## Work order
Every line in the entries where "лейтенант" is found should be copied.
== Segment start ==
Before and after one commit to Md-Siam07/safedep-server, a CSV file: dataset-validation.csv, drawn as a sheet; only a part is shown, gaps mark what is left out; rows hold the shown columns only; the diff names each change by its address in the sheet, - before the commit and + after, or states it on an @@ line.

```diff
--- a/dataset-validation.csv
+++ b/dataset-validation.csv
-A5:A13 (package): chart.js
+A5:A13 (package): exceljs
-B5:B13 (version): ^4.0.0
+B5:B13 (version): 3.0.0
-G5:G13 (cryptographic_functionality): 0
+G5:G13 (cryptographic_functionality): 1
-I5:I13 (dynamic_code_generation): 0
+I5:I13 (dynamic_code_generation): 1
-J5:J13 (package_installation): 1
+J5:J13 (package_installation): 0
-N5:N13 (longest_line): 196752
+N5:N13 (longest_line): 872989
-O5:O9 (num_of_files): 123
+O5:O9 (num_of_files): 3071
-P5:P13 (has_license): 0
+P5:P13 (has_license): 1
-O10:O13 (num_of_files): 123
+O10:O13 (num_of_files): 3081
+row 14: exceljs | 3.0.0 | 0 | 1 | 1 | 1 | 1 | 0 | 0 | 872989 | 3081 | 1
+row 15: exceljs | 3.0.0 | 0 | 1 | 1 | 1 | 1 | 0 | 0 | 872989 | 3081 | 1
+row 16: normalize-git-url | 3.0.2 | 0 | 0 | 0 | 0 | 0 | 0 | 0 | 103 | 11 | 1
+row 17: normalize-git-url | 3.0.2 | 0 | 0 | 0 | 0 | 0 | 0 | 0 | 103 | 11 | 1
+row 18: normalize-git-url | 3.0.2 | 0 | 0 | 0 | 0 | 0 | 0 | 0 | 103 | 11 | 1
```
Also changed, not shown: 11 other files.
== Segment end ==
== Segment start ==
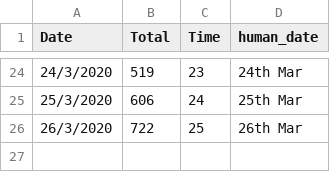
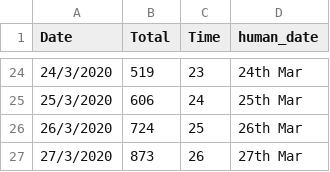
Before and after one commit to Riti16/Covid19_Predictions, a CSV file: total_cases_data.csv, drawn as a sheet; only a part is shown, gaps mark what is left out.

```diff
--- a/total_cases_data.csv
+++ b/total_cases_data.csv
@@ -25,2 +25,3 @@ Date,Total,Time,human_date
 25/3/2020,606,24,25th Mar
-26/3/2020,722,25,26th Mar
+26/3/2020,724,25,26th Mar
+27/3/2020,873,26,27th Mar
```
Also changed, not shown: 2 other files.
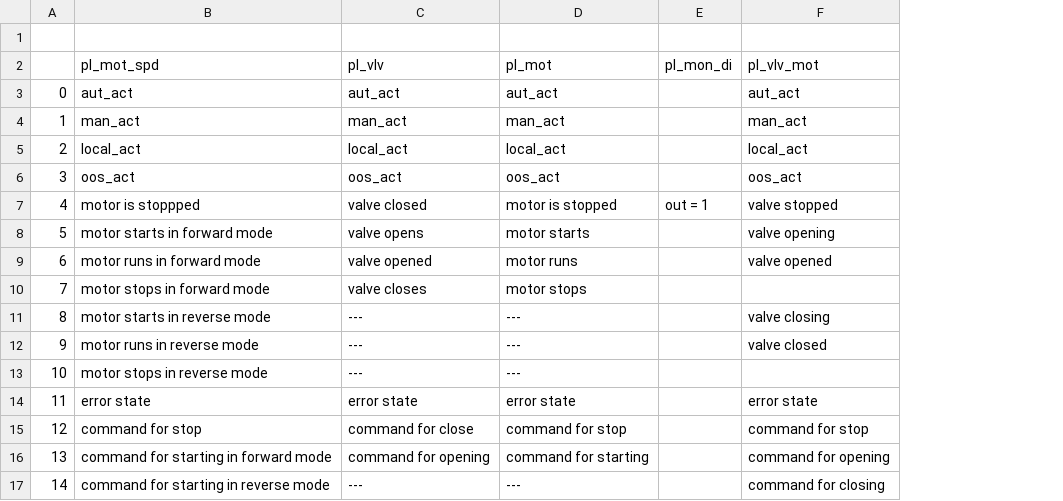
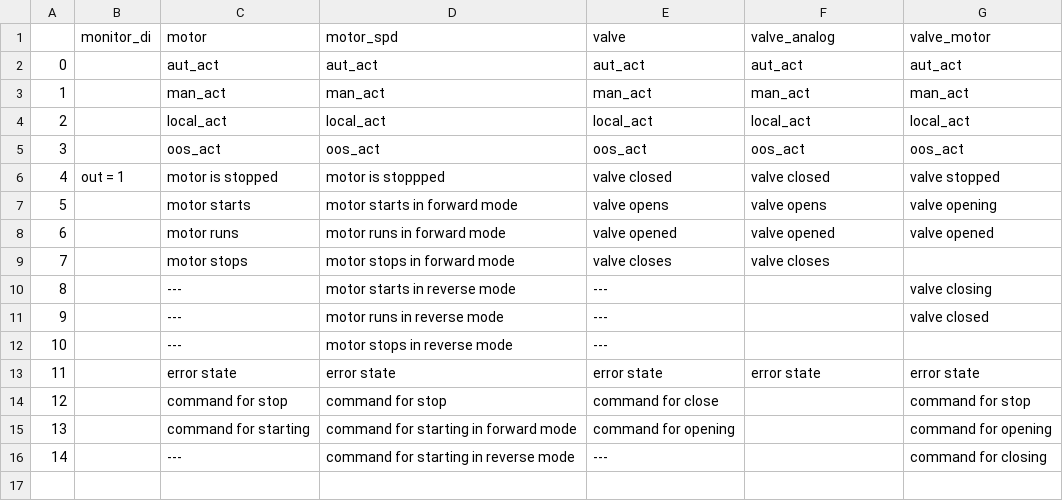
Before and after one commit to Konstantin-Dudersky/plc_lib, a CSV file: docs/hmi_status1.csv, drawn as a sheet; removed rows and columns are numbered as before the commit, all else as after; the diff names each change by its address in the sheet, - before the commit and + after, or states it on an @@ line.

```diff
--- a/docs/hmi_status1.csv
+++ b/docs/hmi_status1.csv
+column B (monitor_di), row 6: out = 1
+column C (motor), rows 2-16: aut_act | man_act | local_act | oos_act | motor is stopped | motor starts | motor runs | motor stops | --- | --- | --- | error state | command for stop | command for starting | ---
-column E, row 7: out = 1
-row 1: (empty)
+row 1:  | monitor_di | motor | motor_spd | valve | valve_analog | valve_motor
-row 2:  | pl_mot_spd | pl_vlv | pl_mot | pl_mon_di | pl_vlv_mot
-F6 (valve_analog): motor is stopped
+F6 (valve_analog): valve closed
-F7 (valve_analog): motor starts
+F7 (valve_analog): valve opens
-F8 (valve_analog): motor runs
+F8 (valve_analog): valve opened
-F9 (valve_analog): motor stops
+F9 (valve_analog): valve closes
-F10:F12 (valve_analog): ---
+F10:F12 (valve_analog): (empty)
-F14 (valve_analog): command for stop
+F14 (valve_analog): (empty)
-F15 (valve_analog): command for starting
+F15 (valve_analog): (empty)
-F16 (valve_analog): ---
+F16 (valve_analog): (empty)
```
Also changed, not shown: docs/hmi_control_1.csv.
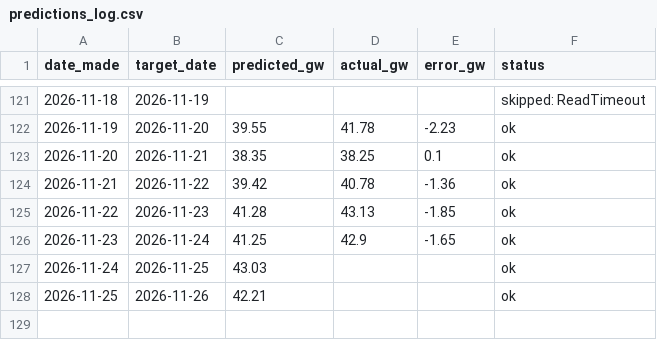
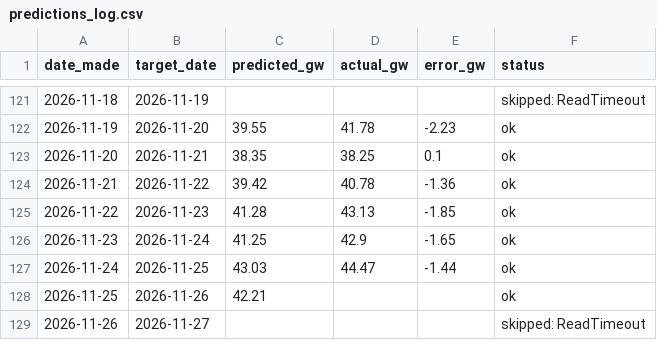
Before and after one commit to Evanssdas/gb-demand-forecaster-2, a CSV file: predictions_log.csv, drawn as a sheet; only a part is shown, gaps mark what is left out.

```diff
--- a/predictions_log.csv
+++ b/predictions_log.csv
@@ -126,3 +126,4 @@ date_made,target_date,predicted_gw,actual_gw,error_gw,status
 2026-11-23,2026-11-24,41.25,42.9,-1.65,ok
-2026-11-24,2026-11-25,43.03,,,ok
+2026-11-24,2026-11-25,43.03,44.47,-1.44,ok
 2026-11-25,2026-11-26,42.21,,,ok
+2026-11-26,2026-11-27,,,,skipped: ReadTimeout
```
== Segment end ==
== Segment start ==
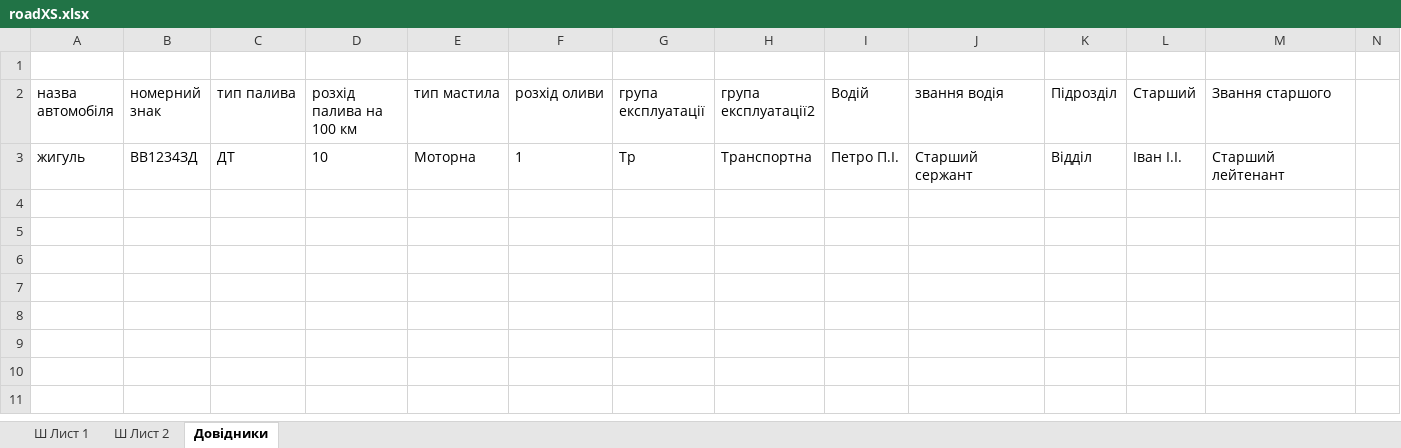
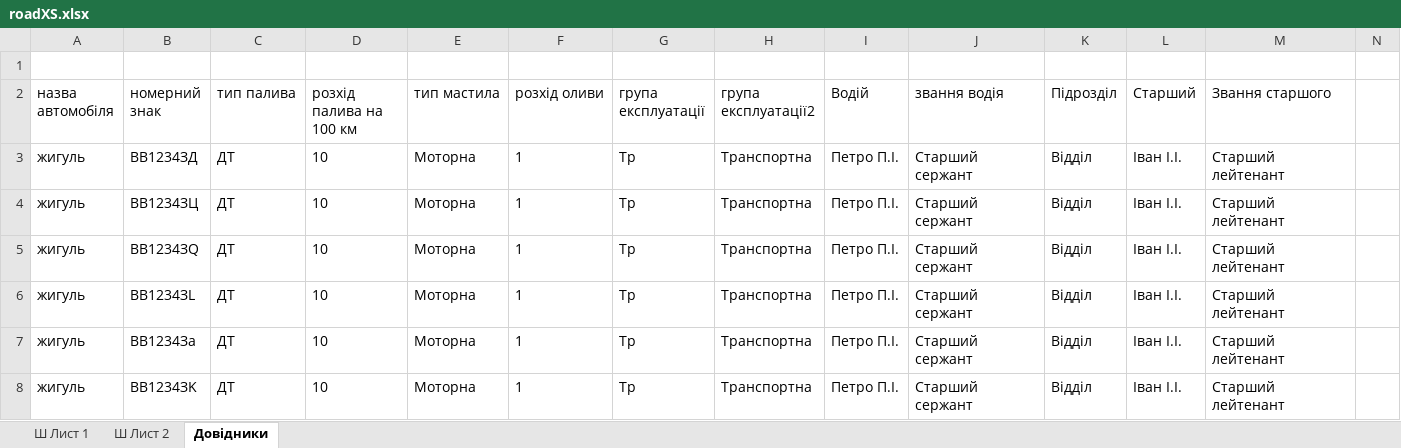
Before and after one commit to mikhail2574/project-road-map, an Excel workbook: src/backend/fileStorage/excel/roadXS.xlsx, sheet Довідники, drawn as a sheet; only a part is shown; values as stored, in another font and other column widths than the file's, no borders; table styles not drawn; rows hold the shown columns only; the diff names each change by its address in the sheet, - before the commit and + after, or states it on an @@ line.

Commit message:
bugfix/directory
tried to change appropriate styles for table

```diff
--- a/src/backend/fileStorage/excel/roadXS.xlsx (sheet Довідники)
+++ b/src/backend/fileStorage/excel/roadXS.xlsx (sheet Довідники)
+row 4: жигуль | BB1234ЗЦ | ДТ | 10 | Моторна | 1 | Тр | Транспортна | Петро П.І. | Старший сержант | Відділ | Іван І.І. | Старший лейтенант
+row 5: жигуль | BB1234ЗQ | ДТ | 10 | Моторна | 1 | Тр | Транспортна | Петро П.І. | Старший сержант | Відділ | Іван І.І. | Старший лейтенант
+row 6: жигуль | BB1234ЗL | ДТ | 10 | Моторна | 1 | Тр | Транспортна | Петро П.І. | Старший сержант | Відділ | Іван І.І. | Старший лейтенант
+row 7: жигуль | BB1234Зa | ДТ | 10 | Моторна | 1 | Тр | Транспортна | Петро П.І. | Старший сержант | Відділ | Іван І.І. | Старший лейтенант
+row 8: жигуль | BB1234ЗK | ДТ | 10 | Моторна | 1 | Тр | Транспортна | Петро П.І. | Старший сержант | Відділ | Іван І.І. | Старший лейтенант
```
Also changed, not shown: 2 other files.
== Segment end ==
## Your solution
+row 4: жигуль | BB1234ЗЦ | ДТ | 10 | Моторна | 1 | Тр | Транспортна | Петро П.І. | Старший сержант | Відділ | Іван І.І. | Старший лейтенант
+row 5: жигуль | BB1234ЗQ | ДТ | 10 | Моторна | 1 | Тр | Транспортна | Петро П.І. | Старший сержант | Відділ | Іван І.І. | Старший лейтенант
+row 6: жигуль | BB1234ЗL | ДТ | 10 | Моторна | 1 | Тр | Транспортна | Петро П.І. | Старший сержант | Відділ | Іван І.І. | Старший лейтенант
+row 7: жигуль | BB1234Зa | ДТ | 10 | Моторна | 1 | Тр | Транспортна | Петро П.І. | Старший сержант | Відділ | Іван І.І. | Старший лейтенант
+row 8: жигуль | BB1234ЗK | ДТ | 10 | Моторна | 1 | Тр | Транспортна | Петро П.І. | Старший сержант | Відділ | Іван І.І. | Старший лейтенант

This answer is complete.